-- Dataset follows --
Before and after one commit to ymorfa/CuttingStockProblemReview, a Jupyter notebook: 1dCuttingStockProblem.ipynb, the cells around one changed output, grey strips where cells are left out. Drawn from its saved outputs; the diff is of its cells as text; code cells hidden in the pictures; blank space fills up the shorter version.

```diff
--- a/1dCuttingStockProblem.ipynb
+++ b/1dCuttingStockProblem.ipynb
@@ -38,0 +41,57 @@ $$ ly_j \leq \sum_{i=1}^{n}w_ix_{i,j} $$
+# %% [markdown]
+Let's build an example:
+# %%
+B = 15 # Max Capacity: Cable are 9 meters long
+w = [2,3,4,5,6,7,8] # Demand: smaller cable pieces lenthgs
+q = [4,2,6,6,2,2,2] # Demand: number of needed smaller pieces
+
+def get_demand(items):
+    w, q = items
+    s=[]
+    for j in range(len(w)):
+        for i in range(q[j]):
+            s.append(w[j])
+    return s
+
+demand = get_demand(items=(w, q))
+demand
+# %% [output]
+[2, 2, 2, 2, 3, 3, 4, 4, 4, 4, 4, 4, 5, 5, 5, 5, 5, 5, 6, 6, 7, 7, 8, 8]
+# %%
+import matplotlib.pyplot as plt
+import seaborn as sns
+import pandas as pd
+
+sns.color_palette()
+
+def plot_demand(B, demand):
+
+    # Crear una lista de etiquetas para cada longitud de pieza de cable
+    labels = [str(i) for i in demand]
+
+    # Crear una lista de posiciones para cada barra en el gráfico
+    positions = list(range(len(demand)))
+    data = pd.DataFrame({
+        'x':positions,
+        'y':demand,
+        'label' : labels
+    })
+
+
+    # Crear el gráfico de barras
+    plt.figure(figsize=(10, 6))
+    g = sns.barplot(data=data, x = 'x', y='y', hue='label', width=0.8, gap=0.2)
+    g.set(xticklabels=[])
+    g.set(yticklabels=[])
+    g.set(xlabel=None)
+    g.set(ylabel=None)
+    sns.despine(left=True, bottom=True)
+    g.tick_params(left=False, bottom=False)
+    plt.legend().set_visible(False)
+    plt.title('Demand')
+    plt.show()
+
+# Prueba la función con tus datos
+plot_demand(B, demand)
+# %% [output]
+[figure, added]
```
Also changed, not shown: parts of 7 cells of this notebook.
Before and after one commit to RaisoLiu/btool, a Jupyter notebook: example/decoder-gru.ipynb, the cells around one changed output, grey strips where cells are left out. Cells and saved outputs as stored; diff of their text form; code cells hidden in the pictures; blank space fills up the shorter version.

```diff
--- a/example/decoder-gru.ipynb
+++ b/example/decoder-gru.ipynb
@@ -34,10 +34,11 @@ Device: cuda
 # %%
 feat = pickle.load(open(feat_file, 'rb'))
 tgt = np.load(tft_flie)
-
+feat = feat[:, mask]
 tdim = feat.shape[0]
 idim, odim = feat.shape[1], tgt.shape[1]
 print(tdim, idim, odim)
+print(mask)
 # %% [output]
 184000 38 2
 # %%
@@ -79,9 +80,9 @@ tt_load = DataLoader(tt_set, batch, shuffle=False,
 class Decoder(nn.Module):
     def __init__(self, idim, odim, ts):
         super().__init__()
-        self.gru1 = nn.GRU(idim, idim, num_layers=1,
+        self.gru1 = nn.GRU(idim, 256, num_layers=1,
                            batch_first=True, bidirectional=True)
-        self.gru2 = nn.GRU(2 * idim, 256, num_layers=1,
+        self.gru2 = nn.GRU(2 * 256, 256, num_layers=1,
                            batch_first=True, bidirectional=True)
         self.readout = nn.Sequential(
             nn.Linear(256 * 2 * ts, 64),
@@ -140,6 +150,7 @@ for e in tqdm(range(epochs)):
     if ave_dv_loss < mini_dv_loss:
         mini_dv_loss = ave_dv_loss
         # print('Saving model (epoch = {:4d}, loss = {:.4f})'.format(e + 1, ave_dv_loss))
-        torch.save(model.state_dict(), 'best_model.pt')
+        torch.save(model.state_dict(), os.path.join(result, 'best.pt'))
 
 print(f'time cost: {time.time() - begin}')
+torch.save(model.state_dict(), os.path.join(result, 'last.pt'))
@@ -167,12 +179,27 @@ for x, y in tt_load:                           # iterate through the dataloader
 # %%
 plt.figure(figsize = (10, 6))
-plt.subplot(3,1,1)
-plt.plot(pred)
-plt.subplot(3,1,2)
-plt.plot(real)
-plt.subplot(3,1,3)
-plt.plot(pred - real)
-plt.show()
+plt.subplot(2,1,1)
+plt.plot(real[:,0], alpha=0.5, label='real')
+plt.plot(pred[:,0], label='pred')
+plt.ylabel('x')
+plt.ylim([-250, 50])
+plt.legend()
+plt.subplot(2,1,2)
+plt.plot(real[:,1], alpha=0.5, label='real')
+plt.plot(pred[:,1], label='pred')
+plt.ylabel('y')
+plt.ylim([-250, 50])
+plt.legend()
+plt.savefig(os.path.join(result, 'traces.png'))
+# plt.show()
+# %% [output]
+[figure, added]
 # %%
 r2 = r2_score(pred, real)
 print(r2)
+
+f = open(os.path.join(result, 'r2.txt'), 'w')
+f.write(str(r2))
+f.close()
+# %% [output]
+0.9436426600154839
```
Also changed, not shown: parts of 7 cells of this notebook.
-- Dataset concluded --
_Exercise details_.
What is needed is an exact reproduction of the data.

_Written answer_.
Before and after one commit to ymorfa/CuttingStockProblemReview, a Jupyter notebook: 1dCuttingStockProblem.ipynb, the cells around one changed output, grey strips where cells are left out. Drawn from its saved outputs; the diff is of its cells as text; code cells hidden in the pictures; blank space fills up the shorter version.

```diff
--- a/1dCuttingStockProblem.ipynb
+++ b/1dCuttingStockProblem.ipynb
@@ -38,0 +41,57 @@ $$ ly_j \leq \sum_{i=1}^{n}w_ix_{i,j} $$
+# %% [markdown]
+Let's build an example:
+# %%
+B = 15 # Max Capacity: Cable are 9 meters long
+w = [2,3,4,5,6,7,8] # Demand: smaller cable pieces lenthgs
+q = [4,2,6,6,2,2,2] # Demand: number of needed smaller pieces
+
+def get_demand(items):
+    w, q = items
+    s=[]
+    for j in range(len(w)):
+        for i in range(q[j]):
+            s.append(w[j])
+    return s
+
+demand = get_demand(items=(w, q))
+demand
+# %% [output]
+[2, 2, 2, 2, 3, 3, 4, 4, 4, 4, 4, 4, 5, 5, 5, 5, 5, 5, 6, 6, 7, 7, 8, 8]
+# %%
+import matplotlib.pyplot as plt
+import seaborn as sns
+import pandas as pd
+
+sns.color_palette()
+
+def plot_demand(B, demand):
+
+    # Crear una lista de etiquetas para cada longitud de pieza de cable
+    labels = [str(i) for i in demand]
+
+    # Crear una lista de posiciones para cada barra en el gráfico
+    positions = list(range(len(demand)))
+    data = pd.DataFrame({
+        'x':positions,
+        'y':demand,
+        'label' : labels
+    })
+
+
+    # Crear el gráfico de barras
+    plt.figure(figsize=(10, 6))
+    g = sns.barplot(data=data, x = 'x', y='y', hue='label', width=0.8, gap=0.2)
+    g.set(xticklabels=[])
+    g.set(yticklabels=[])
+    g.set(xlabel=None)
+    g.set(ylabel=None)
+    sns.despine(left=True, bottom=True)
+    g.tick_params(left=False, bottom=False)
+    plt.legend().set_visible(False)
+    plt.title('Demand')
+    plt.show()
+
+# Prueba la función con tus datos
+plot_demand(B, demand)
+# %% [output]
+[figure, added]
```
Also changed, not shown: parts of 7 cells of this notebook.
Before and after one commit to RaisoLiu/btool, a Jupyter notebook: example/decoder-gru.ipynb, the cells around one changed output, grey strips where cells are left out. Cells and saved outputs as stored; diff of their text form; code cells hidden in the pictures; blank space fills up the shorter version.

```diff
--- a/example/decoder-gru.ipynb
+++ b/example/decoder-gru.ipynb
@@ -34,10 +34,11 @@ Device: cuda
 # %%
 feat = pickle.load(open(feat_file, 'rb'))
 tgt = np.load(tft_flie)
-
+feat = feat[:, mask]
 tdim = feat.shape[0]
 idim, odim = feat.shape[1], tgt.shape[1]
 print(tdim, idim, odim)
+print(mask)
 # %% [output]
 184000 38 2
 # %%
@@ -79,9 +80,9 @@ tt_load = DataLoader(tt_set, batch, shuffle=False,
 class Decoder(nn.Module):
     def __init__(self, idim, odim, ts):
         super().__init__()
-        self.gru1 = nn.GRU(idim, idim, num_layers=1,
+        self.gru1 = nn.GRU(idim, 256, num_layers=1,
                            batch_first=True, bidirectional=True)
-        self.gru2 = nn.GRU(2 * idim, 256, num_layers=1,
+        self.gru2 = nn.GRU(2 * 256, 256, num_layers=1,
                            batch_first=True, bidirectional=True)
         self.readout = nn.Sequential(
             nn.Linear(256 * 2 * ts, 64),
@@ -140,6 +150,7 @@ for e in tqdm(range(epochs)):
     if ave_dv_loss < mini_dv_loss:
         mini_dv_loss = ave_dv_loss
         # print('Saving model (epoch = {:4d}, loss = {:.4f})'.format(e + 1, ave_dv_loss))
-        torch.save(model.state_dict(), 'best_model.pt')
+        torch.save(model.state_dict(), os.path.join(result, 'best.pt'))
 
 print(f'time cost: {time.time() - begin}')
+torch.save(model.state_dict(), os.path.join(result, 'last.pt'))
@@ -167,12 +179,27 @@ for x, y in tt_load:                           # iterate through the dataloader
 # %%
 plt.figure(figsize = (10, 6))
-plt.subplot(3,1,1)
-plt.plot(pred)
-plt.subplot(3,1,2)
-plt.plot(real)
-plt.subplot(3,1,3)
-plt.plot(pred - real)
-plt.show()
+plt.subplot(2,1,1)
+plt.plot(real[:,0], alpha=0.5, label='real')
+plt.plot(pred[:,0], label='pred')
+plt.ylabel('x')
+plt.ylim([-250, 50])
+plt.legend()
+plt.subplot(2,1,2)
+plt.plot(real[:,1], alpha=0.5, label='real')
+plt.plot(pred[:,1], label='pred')
+plt.ylabel('y')
+plt.ylim([-250, 50])
+plt.legend()
+plt.savefig(os.path.join(result, 'traces.png'))
+# plt.show()
+# %% [output]
+[figure, added]
 # %%
 r2 = r2_score(pred, real)
 print(r2)
+
+f = open(os.path.join(result, 'r2.txt'), 'w')
+f.write(str(r2))
+f.close()
+# %% [output]
+0.9436426600154839
```
Also changed, not shown: parts of 7 cells of this notebook.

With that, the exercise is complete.